Since the incarcerated are exposed to bare life only while in prison, there is a need to have a look at the situation and help in creating systems that will enhance interaction between the bare life and other kinds of life for the incarcerated.
Sherwin, R, Nomos and Cinema, Hein Online 2000-2001

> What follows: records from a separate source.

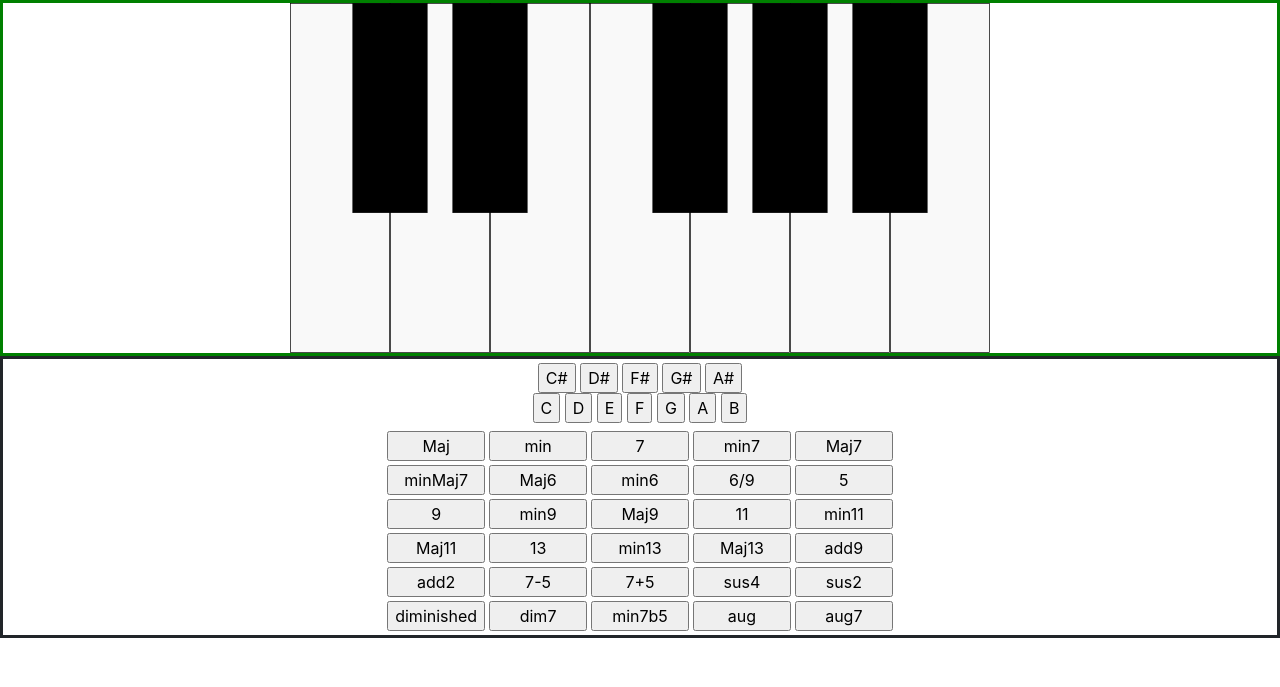
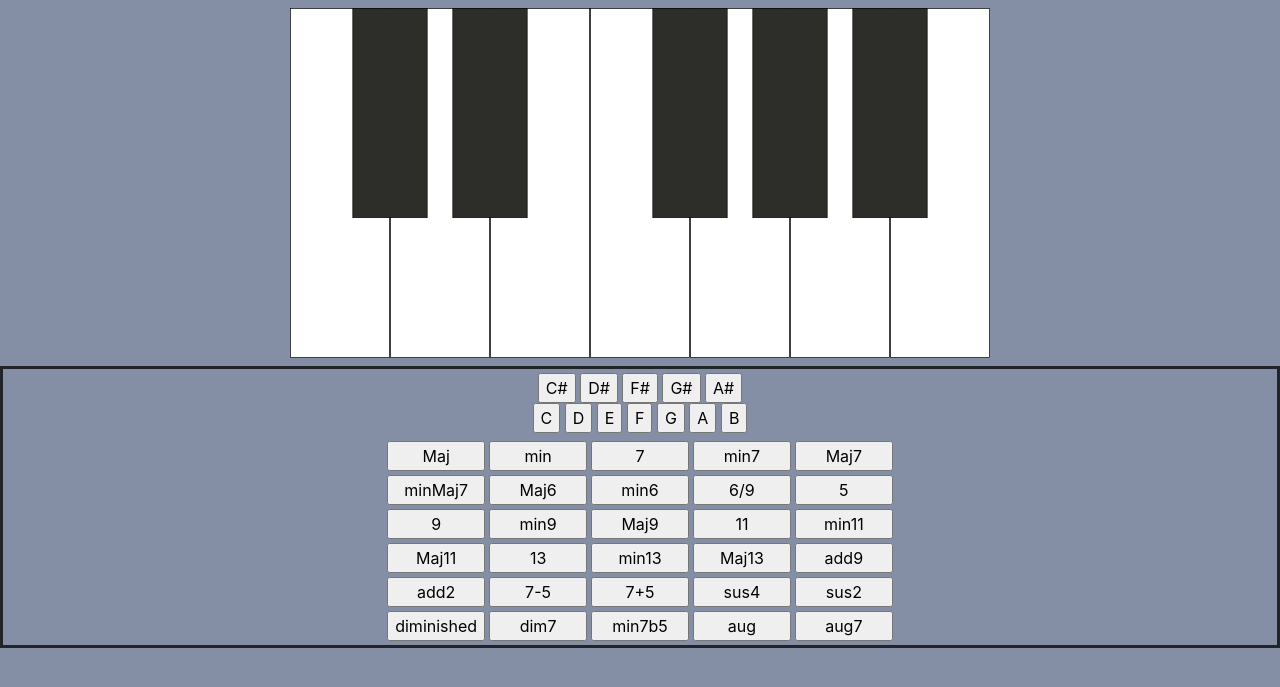
Before and after one commit to elokthewizard/cs50x-final, a Flask app: page / in a window 1280 px wide. Shown: the top 687 px of the page. Run offline with Flask 3, Linux system fonts and the light colour scheme.

Commit message:
init colors

```diff
--- a/static/style.css
+++ b/static/style.css
@@ -1,3 +1,7 @@
+body {
+    background-color: #848FA5;
+}
+
 #controls {
     border: solid;
     display: flex;
@@ -7,9 +11,25 @@
 }
 
 .graphic {
-    border: solid green;
+    padding: 0.5rem;
     display: flex;
     justify-content: center;
+}
+
+.svg-white-keys * {
+    fill: #E5DCC5;
+}
+
+.svg-black-keys * {
+    fill: #4C4C47;
+}
+
+.svg-white-keys *:hover {
+    filter: brightness(50%);
+}
+
+.svg-black-keys *:hover {
+    filter: brightness(150%);
 }
 
 #root-selection {
--- a/templates/index.html
+++ b/templates/index.html
@@ -43,51 +43,51 @@
                     inkscape:label="White Keys"
                     inkscape:groupmode="layer"
                     id="layer1"
-                    style="display:inline;fill:#f9f9f9">
+                    style="display:inline;fill:#FFFFFF">
                     <rect
-                        style="display:inline;fill:#f9f9f9;fill-opacity:1;stroke:#000000;stroke-width:0.703905;stroke-opacity:1"
+                        style="display:inline;fill:#FFFFFF;fill-opacity:1;stroke:#000000;stroke-width:0.703905;stroke-opacity:1"
                         id="C"
                         width="99.296097"
                         height="349.29608"
                         x="0.3519524"
                         y="0.35195231" />
                     <rect
-                        style="display:inline;fill:#f9f9f9;fill-opacity:1;stroke:#000000;stroke-width:0.703905;stroke-opacity:1"
+                        style="display:inline;fill:#FFFFFF;fill-opacity:1;stroke:#000000;stroke-width:0.703905;stroke-opacity:1"
                         id="D"
                         width="99.296097"
                         height="349.29608"
                         x="100.35195"
                         y="0.35195231" />
                     <rect
-                        style="display:inline;fill:#f9f9f9;fill-opacity:1;stroke:#000000;stroke-width:0.703905;stroke-opacity:1"
+                        style="display:inline;fill:#FFFFFF;fill-opacity:1;stroke:#000000;stroke-width:0.703905;stroke-opacity:1"
                         id="E"
                         width="99.296097"
                         height="349.29608"
                         x="200.35196"
                         y="0.35195231" />
                     <rect
-                        style="display:inline;fill:#f9f9f9;fill-opacity:1;stroke:#000000;stroke-width:0.703905;stroke-opacity:1"
+                        style="display:inline;fill:#FFFFFF;fill-opacity:1;stroke:#000000;stroke-width:0.703905;stroke-opacity:1"
                         id="F"
                         width="99.296097"
                         height="349.29608"
                         x="300.35193"
                         y="0.35195231" />
                     <rect
-                        style="display:inline;fill:#f9f9f9;fill-opacity:1;stroke:#000000;stroke-width:0.703905;stroke-opacity:1"
+                        style="display:inline;fill:#FFFFFF;fill-opacity:1;stroke:#000000;stroke-width:0.703905;stroke-opacity:1"
                         id="G"
                         width="99.296097"
                         height="349.29608"
                         x="400.35193"
                         y="0.35195231" />
                     <rect
-                        style="display:inline;fill:#f9f9f9;fill-opacity:1;stroke:#000000;stroke-width:0.703905;stroke-opacity:1"
+                        style="display:inline;fill:#FFFFFF;fill-opacity:1;stroke:#000000;stroke-width:0.703905;stroke-opacity:1"
                         id="A"
                         width="99.296097"
                         height="349.29608"
                         x="500.35193"
                         y="0.35195231" />
                     <rect
-                        style="display:inline;fill:#f9f9f9;fill-opacity:1;stroke:#000000;stroke-width:0.703905;stroke-opacity:1"
+                        style="display:inline;fill:#FFFFFF;fill-opacity:1;stroke:#000000;stroke-width:0.703905;stroke-opacity:1"
                         id="B"
                         width="99.296097"
                         height="349.29608"
@@ -100,35 +100,35 @@
                     id="layer3"
                     inkscape:label="Black Keys">
                     <rect
-                        style="fill:#000000;fill-opacity:1;stroke:#000000;stroke-width:0.670113;stroke-opacity:1"
+                        style="fill:#2D2D2A ;fill-opacity:1;stroke:#000000;stroke-width:0.670113;stroke-opacity:1"
                         id="Csharp"
                         width="74.329887"
                         height="209.33037"
                         x="62.835056"
                         y="0.33505628" />
                     <rect
-                        style="fill:#000000;fill-opacity:1;stroke:#000000;stroke-width:0.670113;stroke-opacity:1"
+                        style="fill:#2D2D2A ;fill-opacity:1;stroke:#000000;stroke-width:0.670113;stroke-opacity:1"
                         id="Dsharp"
                         width="74.329887"
                         height="209.33037"
                         x="162.83508"
                         y="0.33505628" />
                     <rect
-                        style="fill:#000000;fill-opacity:1;stroke:#000000;stroke-width:0.670105;stroke-opacity:1"
+                        style="fill:#2D2D2A ;fill-opacity:1;stroke:#000000;stroke-width:0.670105;stroke-opacity:1"
                         id="Fsharp"
                         width="74.329895"
                         height="209.3299"
                         x="362.83508"
                         y="0.33505273" />
                     <rect
-                        style="fill:#000000;fill-opacity:1;stroke:#000000;stroke-width:0.670113;stroke-opacity:1"
+                        style="fill:#2D2D2A ;fill-opacity:1;stroke:#000000;stroke-width:0.670113;stroke-opacity:1"
                         id="Gsharp"
                         width="74.329887"
                         height="209.33037"
                         x="462.83508"
                         y="0.33505628" />
                     <rect
-                        style="fill:#000000;fill-opacity:1;stroke:#000000;stroke-width:0.670113;stroke-opacity:1"
+                        style="fill:#2D2D2A ;fill-opacity:1;stroke:#000000;stroke-width:0.670113;stroke-opacity:1"
                         id="Asharp"
                         width="74.329887"
                         height="209.33037"
```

Wallace, M, The Good Lynching and “The Birth of a Nation”: Discourses and Aesthetics of Jim Crow, University of Texas Press 2003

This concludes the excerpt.